## REQUIREMENT
The whole listing below is to be returned without alteration.

## PROVIDED INFORMATION
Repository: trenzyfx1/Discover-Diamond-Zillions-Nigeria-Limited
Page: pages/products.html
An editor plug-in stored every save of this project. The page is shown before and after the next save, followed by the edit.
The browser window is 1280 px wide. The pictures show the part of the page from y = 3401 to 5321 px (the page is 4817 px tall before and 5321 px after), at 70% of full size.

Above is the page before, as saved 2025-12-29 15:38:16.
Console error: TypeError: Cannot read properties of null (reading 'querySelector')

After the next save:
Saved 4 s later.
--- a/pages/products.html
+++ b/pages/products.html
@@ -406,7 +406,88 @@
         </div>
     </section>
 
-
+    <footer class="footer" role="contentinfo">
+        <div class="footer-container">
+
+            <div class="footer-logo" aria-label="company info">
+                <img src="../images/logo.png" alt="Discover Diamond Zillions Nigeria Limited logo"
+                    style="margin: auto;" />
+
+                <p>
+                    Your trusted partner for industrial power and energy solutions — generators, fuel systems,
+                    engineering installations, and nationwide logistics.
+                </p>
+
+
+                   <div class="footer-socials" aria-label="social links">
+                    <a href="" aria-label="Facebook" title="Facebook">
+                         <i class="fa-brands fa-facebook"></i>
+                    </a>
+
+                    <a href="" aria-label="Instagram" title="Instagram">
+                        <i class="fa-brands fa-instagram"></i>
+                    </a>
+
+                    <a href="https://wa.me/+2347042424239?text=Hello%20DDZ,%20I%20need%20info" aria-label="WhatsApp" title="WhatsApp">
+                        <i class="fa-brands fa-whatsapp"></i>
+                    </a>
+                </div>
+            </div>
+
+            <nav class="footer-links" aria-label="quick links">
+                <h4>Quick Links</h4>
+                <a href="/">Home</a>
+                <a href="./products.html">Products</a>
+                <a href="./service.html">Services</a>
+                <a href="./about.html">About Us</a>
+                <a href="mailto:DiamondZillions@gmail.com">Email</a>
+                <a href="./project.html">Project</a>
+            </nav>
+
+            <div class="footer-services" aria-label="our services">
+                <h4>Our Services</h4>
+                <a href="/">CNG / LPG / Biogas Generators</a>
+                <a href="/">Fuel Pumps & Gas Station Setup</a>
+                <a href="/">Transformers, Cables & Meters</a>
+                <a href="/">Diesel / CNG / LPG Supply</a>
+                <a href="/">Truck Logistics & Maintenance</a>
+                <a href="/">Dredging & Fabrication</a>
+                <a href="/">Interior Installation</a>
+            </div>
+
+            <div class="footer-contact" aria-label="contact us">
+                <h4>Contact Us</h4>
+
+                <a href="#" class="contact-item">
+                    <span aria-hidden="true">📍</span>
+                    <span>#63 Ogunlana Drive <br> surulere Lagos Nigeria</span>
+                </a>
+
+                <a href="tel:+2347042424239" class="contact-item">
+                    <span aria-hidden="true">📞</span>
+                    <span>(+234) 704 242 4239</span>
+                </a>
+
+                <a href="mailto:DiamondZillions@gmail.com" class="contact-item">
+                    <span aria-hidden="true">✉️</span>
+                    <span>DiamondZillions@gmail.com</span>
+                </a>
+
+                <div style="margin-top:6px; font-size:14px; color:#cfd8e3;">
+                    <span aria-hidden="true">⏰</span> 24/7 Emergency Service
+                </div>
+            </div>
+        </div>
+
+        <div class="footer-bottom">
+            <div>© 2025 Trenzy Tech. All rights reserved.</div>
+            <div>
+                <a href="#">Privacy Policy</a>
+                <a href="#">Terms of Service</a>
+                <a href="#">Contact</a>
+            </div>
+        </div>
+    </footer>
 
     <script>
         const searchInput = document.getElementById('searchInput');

## ANSWER BOX
Repository: trenzyfx1/Discover-Diamond-Zillions-Nigeria-Limited
Page: pages/products.html
An editor plug-in stored every save of this project. The page is shown before and after the next save, followed by the edit.
The browser window is 1280 px wide. The pictures show the part of the page from y = 3401 to 5321 px (the page is 4817 px tall before and 5321 px after), at 70% of full size.

Above is the page before, as saved 2025-12-29 15:38:16.
Console error: TypeError: Cannot read properties of null (reading 'querySelector')

After the next save:
Saved 4 s later.
--- a/pages/products.html
+++ b/pages/products.html
@@ -406,7 +406,88 @@
         </div>
     </section>
 
-
+    <footer class="footer" role="contentinfo">
+        <div class="footer-container">
+
+            <div class="footer-logo" aria-label="company info">
+                <img src="../images/logo.png" alt="Discover Diamond Zillions Nigeria Limited logo"
+                    style="margin: auto;" />
+
+                <p>
+                    Your trusted partner for industrial power and energy solutions — generators, fuel systems,
+                    engineering installations, and nationwide logistics.
+                </p>
+
+
+                   <div class="footer-socials" aria-label="social links">
+                    <a href="" aria-label="Facebook" title="Facebook">
+                         <i class="fa-brands fa-facebook"></i>
+                    </a>
+
+                    <a href="" aria-label="Instagram" title="Instagram">
+                        <i class="fa-brands fa-instagram"></i>
+                    </a>
+
+                    <a href="https://wa.me/+2347042424239?text=Hello%20DDZ,%20I%20need%20info" aria-label="WhatsApp" title="WhatsApp">
+                        <i class="fa-brands fa-whatsapp"></i>
+                    </a>
+                </div>
+            </div>
+
+            <nav class="footer-links" aria-label="quick links">
+                <h4>Quick Links</h4>
+                <a href="/">Home</a>
+                <a href="./products.html">Products</a>
+                <a href="./service.html">Services</a>
+                <a href="./about.html">About Us</a>
+                <a href="mailto:DiamondZillions@gmail.com">Email</a>
+                <a href="./project.html">Project</a>
+            </nav>
+
+            <div class="footer-services" aria-label="our services">
+                <h4>Our Services</h4>
+                <a href="/">CNG / LPG / Biogas Generators</a>
+                <a href="/">Fuel Pumps & Gas Station Setup</a>
+                <a href="/">Transformers, Cables & Meters</a>
+                <a href="/">Diesel / CNG / LPG Supply</a>
+                <a href="/">Truck Logistics & Maintenance</a>
+                <a href="/">Dredging & Fabrication</a>
+                <a href="/">Interior Installation</a>
+            </div>
+
+            <div class="footer-contact" aria-label="contact us">
+                <h4>Contact Us</h4>
+
+                <a href="#" class="contact-item">
+                    <span aria-hidden="true">📍</span>
+                    <span>#63 Ogunlana Drive <br> surulere Lagos Nigeria</span>
+                </a>
+
+                <a href="tel:+2347042424239" class="contact-item">
+                    <span aria-hidden="true">📞</span>
+                    <span>(+234) 704 242 4239</span>
+                </a>
+
+                <a href="mailto:DiamondZillions@gmail.com" class="contact-item">
+                    <span aria-hidden="true">✉️</span>
+                    <span>DiamondZillions@gmail.com</span>
+                </a>
+
+                <div style="margin-top:6px; font-size:14px; color:#cfd8e3;">
+                    <span aria-hidden="true">⏰</span> 24/7 Emergency Service
+                </div>
+            </div>
+        </div>
+
+        <div class="footer-bottom">
+            <div>© 2025 Trenzy Tech. All rights reserved.</div>
+            <div>
+                <a href="#">Privacy Policy</a>
+                <a href="#">Terms of Service</a>
+                <a href="#">Contact</a>
+            </div>
+        </div>
+    </footer>
 
     <script>
         const searchInput = document.getElementById('searchInput');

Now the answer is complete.